Holding: Plaintiff produced evidence that it would be futile for him to seek work. Since defendant’s vocational expert did not take into account that plaintiff is a 55-year-old manual laborer with a limited education and lifting restrictions, defendant has failed to show that there are jobs that plaintiff could get.
We remand the Industrial Commission’s denial of benefits for further proceedings.
After suffering a back injury at work, plaintiff sought temporary total disability benefits.
Plaintiff must prove disability by demonstrating, “(1) that plaintiff was incapable after his injury of earning the same wages he had earned before his injury in the same employment, (2) that plaintiff was incapable after his injury of earning the same wages he had earned before his injury in any other employment, and (3) that this individual’s incapacity to earn was caused by plaintiff’s injury.” Hilliard v. Apex Cabinet Co., 305 N.C. 593, 290 S.E.2d 682 (1982). One way for plaintiff to prove the first two Hilliard prongs is by producing “evidence that he is capable of some work but that it would be futile because of preexisting conditions, i.e., age, inexperience, lack of education, to seek other employment. . . .” Russell v. Lowes Prod. Distribution, 108 N.C. App. 762, 425 S.E.2d 454
Although the Commission noted, “Plaintiff has failed to show through expert medical or vocational evidence that it would be futile for him to seek employment,” the employee is not required to produce expert testimony regarding futility.
Plaintiff was a 55-year-old man from Mexico who attended school in Mexico until the age of 12. He can speak English but cannot read it as well as he speaks it. Plaintiff’s work experience can be described as manual labor, but he is now under permanent work restrictions of no lifting over 40 pounds.

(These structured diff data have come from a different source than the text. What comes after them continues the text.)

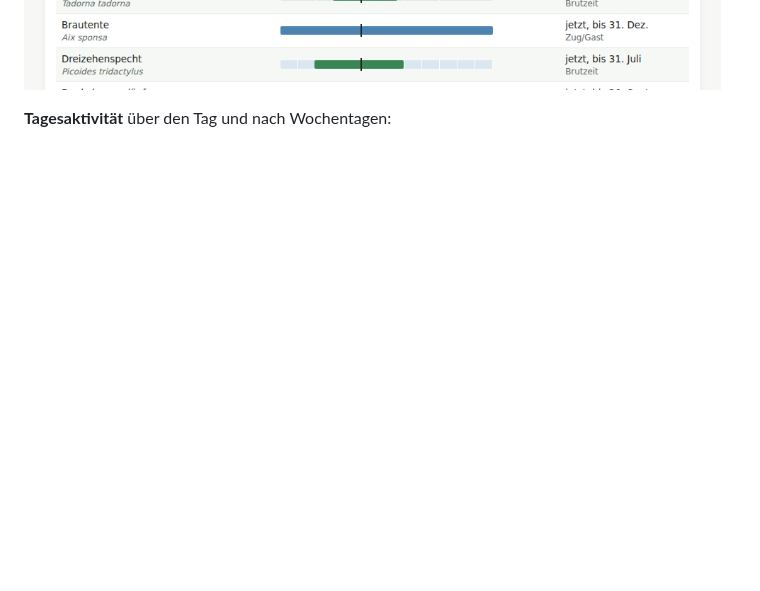
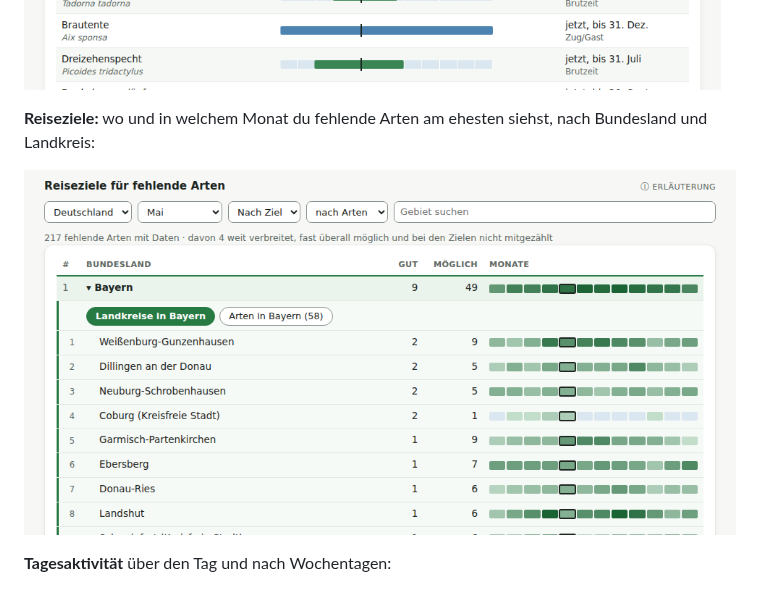
Before and after one commit to fotokolade/ornithoLifeList, a Markdown page: README.md, the part around the change. GitHub-like rendering; pictures changed too: docs/screenshots/planner.png (added); blank space fills up the shorter version.

```diff
--- a/README.md
+++ b/README.md
@@ -37,6 +37,10 @@ Die Bilder zeigen eine Lebensliste aus erfundenen Beispieldaten.
 **Ziele:** Arten, die noch fehlen, mit ihrer Saison:
 
 ![Nie gesehene Arten mit Saisonstreifen](docs/screenshots/targets.png)
+
+**Reiseziele:** wo und in welchem Monat du fehlende Arten am ehesten siehst, nach Bundesland und Landkreis:
+
+![Reiseziele im Mai, Bayern aufgeklappt mit seinen Landkreisen](docs/screenshots/planner.png)
 
 **Tagesaktivität** über den Tag und nach Wochentagen:
 
```
Also changed, not shown: CLAUDE.md (+1 -1 lines), docs/maintenance.md (+1 -1 lines), 1 other file.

Due to plaintiff’s age, lack of education, lack of vocational training, limited fluency in written English, and lifting restrictions, we conclude plaintiff has met his burden of production by demonstrating that he is capable of some work but that it would be futile because of preexisting conditions, i.e., age, inexperience, lack of education, to seek other employment.
Therefore, the burden shifted to defendant to show that suitable jobs are available and that plaintiff was capable of obtaining a suitable job taking into account both physical and vocational limitations. Defendant presented evidence from Michael Stickney, a vocational expert, to show that suitable jobs are available to plaintiff.
Stickney testified that, when he was preparing labor market surveys, he was not aware of plaintiff’s education level or how well plaintiff comprehended written English or even Spanish, though Stickney agreed education and ability to read would “be relevant to a labor market survey” for plaintiff. Stickney was also unaware, though he noted it could have been relevant to his search, whether plaintiff “can operate a computer.”
Stickney was unaware of the educational requirements for most of the jobs he identified or if plaintiff qualified for them. Stickney was also generally unaware of any lifting requirements in the manual labor positions he listed.
Stickney’s testimony as to available positions did not address plaintiff’s particular status as a 55 year-old who only attended school until the age of 12, is not fluent in written English, and whose work experience is in manual labor but now has lifting restrictions. Stickney failed to identify suitable jobs for plaintiff that he is capable of performing considering, among other things, his physical limitations.
To rebut plaintiff’s evidence, defendant’s burden is to show not only that suitable jobs are available, but also that the plaintiff is capable of getting one, taking into account both physical and vocational limitations. Stickney’s testimony as to the availability of particular jobs may be credible, but it has no relevance to the employment opportunities for a person who does not have the minimum qualifications for the jobs. Stickney simply failed to identify relevant employment opportunities for a person with plaintiff’s qualifications and lifting limitations, so his testimony cannot be used to determine a disputed fact or component of plaintiff’s claim.
The Commission erred in relying on Stickney’s testimony. We remand for the Commission to determine whether plaintiff’s incapacity to earn was caused by his injury.
Adame v. Aerotek (Lawyers Weekly No. 012-026-18, 14 pp.) (Donna Stroud, J.) Appealed from the Industrial Commission. Charles Mast for plaintiff; Kristine Prati for defendant. N.C. App. Unpub.